• **Exercise aim**
Take every line containing "customers" from the material and copy it.

• **Records supplied**
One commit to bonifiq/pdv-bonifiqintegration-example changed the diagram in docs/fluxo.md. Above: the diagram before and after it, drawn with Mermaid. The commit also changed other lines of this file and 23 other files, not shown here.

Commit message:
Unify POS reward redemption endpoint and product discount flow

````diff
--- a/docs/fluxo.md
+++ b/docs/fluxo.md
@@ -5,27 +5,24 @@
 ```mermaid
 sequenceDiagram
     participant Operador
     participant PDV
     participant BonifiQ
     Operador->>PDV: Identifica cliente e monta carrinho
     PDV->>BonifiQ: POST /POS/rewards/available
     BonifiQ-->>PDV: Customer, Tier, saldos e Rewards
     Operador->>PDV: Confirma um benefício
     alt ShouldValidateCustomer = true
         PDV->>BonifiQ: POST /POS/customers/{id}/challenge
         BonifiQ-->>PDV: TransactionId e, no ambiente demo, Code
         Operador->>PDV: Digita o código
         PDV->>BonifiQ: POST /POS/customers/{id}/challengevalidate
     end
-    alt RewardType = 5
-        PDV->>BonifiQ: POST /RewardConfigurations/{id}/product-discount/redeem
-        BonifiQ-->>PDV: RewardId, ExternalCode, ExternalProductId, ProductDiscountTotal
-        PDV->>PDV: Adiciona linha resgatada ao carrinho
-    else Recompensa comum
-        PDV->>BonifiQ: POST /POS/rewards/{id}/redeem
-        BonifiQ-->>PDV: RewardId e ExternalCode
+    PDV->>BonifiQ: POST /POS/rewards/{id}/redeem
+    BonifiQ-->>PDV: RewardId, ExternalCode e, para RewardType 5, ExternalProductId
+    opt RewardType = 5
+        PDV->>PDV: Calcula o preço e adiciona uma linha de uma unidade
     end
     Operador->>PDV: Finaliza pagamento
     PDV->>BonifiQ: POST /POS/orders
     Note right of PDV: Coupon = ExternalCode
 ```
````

• **Answer area**
         PDV->>BonifiQ: POST /POS/customers/{id}/challenge
         PDV->>BonifiQ: POST /POS/customers/{id}/challengevalidate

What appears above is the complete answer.